Since then, the sports world came to a stop. During that time, New York City became the world's biggest hot spot for the spread of COVID-19, and DeSantis issued his mandate that all tri-state passengers would be screened and quarantined.

Sports are slowly beginning to trickle back into American life, but only through TV. This includes last weekend's UFC fights in Jacksonville, Florida. NASCAR returns this Sunday with the Cup Series in Darlington, South Carolina.

Florida has enough facilities to accommodate all kinds of sports events, and has the service industry of hotels and restaurants to support such a grandiose invitation to all sports teams. There are Major League Baseball parks in Miami and Tampa Bay, but also a plethora of minor league parks that play home to baseball's Grapefruit League for Spring Training. If there are no fans, then stadium size should not matter.

Florida has NBA arenas in Miami and Orlando, and college arenas from Tallahassee to Tampa and Gainesville to Fort Myers that can handle basketball games. Because, again, crowd size does not matter.

New York Jets at Miami
Robby Anderson #11 of the New York Jets lines up against Ryan Lewis #24 of the Miami Dolphins in the first quarter at Hard Rock Stadium on November 03, 2019 in Miami, Florida. Photo by Mark Brown/Getty Images

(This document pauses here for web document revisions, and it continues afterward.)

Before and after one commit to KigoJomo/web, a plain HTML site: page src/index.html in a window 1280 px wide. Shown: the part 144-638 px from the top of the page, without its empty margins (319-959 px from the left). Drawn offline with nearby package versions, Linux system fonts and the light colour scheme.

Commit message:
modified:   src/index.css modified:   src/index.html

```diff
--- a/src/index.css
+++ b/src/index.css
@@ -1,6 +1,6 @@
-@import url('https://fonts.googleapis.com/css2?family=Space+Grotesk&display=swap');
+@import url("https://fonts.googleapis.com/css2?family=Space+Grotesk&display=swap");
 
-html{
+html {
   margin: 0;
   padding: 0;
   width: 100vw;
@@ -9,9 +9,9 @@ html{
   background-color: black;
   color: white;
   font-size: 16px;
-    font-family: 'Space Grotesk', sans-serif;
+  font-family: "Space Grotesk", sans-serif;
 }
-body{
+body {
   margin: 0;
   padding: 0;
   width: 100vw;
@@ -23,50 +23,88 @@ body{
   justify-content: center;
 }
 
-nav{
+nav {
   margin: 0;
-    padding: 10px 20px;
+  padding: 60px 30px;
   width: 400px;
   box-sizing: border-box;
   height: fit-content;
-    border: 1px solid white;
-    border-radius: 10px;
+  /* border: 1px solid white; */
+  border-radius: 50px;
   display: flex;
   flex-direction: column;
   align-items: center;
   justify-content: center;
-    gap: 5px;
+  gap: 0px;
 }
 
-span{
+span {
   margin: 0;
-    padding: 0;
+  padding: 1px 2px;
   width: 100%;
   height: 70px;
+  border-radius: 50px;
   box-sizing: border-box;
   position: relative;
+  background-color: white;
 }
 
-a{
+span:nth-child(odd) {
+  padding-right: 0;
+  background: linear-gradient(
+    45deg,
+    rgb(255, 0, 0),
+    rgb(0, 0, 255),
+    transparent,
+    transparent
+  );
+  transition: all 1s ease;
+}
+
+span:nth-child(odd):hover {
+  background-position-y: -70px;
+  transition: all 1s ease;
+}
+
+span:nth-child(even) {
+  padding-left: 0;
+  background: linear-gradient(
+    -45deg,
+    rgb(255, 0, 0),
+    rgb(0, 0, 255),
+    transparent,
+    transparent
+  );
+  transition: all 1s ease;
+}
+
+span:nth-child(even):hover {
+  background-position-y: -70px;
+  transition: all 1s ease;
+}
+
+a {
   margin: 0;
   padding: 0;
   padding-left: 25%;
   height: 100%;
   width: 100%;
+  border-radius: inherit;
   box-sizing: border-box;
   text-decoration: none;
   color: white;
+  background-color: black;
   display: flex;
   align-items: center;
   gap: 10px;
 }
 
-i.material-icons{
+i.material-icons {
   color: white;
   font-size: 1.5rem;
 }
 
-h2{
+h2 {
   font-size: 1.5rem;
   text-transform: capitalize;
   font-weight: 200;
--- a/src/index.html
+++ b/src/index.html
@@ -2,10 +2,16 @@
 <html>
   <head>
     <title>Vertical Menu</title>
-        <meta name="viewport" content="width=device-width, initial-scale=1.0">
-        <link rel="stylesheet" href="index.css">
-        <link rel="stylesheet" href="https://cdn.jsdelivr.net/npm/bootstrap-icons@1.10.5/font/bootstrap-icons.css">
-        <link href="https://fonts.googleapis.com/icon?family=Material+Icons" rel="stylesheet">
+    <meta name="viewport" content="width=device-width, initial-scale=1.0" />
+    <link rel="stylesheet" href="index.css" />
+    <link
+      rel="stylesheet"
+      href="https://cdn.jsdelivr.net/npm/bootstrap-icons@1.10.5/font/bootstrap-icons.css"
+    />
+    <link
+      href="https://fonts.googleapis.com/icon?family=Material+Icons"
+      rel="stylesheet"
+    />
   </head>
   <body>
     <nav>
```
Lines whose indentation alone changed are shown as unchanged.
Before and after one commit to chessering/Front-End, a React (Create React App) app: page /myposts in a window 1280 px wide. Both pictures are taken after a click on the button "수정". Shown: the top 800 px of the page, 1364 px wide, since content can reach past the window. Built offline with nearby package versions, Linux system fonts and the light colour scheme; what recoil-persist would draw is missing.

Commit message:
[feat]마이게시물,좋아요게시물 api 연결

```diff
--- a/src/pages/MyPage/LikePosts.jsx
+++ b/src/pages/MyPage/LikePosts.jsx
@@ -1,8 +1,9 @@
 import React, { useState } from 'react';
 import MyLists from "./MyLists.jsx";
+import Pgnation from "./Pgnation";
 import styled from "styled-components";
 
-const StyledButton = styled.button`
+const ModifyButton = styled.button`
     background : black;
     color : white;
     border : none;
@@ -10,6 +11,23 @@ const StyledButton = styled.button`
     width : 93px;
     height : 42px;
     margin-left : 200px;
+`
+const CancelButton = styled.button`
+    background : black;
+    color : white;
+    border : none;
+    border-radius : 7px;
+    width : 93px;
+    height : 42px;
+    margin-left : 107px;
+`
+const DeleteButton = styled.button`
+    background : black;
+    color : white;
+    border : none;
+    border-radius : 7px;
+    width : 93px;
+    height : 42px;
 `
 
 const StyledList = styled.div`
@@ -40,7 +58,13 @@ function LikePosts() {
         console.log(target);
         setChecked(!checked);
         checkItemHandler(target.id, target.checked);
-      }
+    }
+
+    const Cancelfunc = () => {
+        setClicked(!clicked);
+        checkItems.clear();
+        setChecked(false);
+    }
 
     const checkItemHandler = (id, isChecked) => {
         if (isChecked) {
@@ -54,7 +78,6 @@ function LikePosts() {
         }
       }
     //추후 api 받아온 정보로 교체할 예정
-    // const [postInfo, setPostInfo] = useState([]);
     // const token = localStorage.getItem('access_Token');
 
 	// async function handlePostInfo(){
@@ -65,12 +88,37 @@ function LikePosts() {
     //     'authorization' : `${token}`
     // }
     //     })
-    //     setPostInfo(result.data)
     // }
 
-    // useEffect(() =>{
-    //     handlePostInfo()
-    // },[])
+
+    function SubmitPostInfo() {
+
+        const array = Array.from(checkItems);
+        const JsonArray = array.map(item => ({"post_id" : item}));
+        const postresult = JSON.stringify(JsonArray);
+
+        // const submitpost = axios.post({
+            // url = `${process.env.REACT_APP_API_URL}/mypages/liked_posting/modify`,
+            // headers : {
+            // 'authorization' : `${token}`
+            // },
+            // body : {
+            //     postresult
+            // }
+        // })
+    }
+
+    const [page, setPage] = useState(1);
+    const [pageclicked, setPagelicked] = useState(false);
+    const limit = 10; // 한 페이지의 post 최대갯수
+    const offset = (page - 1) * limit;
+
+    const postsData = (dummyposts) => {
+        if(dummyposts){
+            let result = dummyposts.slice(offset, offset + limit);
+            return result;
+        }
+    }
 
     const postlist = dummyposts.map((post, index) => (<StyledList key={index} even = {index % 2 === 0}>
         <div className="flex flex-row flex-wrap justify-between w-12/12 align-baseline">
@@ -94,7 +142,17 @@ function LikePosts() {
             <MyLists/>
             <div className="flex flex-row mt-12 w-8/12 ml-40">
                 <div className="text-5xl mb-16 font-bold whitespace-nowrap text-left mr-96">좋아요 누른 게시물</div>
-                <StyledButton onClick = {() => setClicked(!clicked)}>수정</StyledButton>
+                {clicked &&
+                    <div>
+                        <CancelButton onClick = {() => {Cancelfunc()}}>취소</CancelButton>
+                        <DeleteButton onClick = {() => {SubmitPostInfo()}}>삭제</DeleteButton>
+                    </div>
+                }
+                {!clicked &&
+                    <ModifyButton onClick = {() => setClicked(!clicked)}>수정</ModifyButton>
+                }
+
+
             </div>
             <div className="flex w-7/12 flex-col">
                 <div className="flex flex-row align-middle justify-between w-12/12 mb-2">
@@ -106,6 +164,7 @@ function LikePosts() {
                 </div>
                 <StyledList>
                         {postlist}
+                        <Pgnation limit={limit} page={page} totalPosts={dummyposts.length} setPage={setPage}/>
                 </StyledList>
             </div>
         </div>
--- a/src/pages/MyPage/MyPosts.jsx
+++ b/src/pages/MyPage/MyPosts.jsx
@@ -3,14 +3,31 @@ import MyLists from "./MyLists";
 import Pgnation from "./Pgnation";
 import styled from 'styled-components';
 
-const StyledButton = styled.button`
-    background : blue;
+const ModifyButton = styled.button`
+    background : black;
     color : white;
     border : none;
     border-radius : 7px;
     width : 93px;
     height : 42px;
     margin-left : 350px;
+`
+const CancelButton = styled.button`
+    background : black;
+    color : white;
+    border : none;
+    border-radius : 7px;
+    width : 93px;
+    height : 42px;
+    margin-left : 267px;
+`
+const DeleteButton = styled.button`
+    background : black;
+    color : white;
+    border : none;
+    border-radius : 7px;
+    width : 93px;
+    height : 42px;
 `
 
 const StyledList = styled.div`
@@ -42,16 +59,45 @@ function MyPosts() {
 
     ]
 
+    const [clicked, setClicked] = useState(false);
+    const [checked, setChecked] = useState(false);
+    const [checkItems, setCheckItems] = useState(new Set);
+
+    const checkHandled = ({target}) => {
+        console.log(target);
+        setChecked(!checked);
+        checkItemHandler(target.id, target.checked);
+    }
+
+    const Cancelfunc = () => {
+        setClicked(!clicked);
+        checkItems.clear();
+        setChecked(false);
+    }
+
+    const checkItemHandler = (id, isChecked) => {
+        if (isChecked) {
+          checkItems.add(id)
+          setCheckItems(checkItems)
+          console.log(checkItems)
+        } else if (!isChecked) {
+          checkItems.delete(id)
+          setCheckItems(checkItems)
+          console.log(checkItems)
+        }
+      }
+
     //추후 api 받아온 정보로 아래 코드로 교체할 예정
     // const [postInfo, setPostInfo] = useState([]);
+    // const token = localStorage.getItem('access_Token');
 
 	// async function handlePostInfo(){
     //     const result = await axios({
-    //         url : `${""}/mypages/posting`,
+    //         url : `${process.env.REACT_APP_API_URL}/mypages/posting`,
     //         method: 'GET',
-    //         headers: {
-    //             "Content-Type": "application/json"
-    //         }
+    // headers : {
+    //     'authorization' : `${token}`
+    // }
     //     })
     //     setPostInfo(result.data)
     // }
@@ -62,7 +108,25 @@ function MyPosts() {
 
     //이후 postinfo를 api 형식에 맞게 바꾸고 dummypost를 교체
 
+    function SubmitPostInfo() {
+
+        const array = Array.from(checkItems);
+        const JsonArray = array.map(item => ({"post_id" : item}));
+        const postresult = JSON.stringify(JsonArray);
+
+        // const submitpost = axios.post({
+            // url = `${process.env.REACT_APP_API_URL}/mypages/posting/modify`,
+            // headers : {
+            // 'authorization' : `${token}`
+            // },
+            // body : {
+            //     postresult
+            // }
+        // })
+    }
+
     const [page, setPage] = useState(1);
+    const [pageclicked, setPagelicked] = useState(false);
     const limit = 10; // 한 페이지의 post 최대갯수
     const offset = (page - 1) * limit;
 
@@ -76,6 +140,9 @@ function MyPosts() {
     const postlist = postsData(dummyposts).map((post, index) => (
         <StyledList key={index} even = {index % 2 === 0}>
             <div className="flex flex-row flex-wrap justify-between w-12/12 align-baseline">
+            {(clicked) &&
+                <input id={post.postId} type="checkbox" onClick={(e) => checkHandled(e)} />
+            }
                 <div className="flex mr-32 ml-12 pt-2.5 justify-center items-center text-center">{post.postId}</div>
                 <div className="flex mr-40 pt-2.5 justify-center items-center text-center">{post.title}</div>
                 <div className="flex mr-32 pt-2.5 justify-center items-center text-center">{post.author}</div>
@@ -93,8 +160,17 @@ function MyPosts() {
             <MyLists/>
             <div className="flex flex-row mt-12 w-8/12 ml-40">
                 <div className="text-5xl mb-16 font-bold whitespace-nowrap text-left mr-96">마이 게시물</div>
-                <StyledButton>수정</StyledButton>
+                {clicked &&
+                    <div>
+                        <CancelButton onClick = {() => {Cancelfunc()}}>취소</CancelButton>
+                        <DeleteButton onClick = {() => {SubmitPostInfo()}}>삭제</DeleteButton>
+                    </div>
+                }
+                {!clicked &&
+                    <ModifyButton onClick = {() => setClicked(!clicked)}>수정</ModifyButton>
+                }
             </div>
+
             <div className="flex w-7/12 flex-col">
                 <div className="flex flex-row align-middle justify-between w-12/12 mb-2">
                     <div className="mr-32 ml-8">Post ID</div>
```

If NFL teams need training facilities, there are three NFL cities in Florida (Jacksonville, Miami, Tampa Bay) as well as stadiums on college campuses in Gainesville, Miami and Tallahassee.

The state has two NASCAR-worthy tracks in Daytona and Homestead, has world-class golf courses, tennis centers, swim centers, large track facilities and other venues built for sports.

Baseball has already floated plans to restart at Major League stadiums, but with no fans. One idea pitched has been one league playing in Florida's minor league parks and another playing in Arizona's minor league parks used during MLB's preseason in the Cactus League.

Florida isn't completely open for business because of the coronavirus, but pro sports are welcome to open up shop in the Sunshine State for now.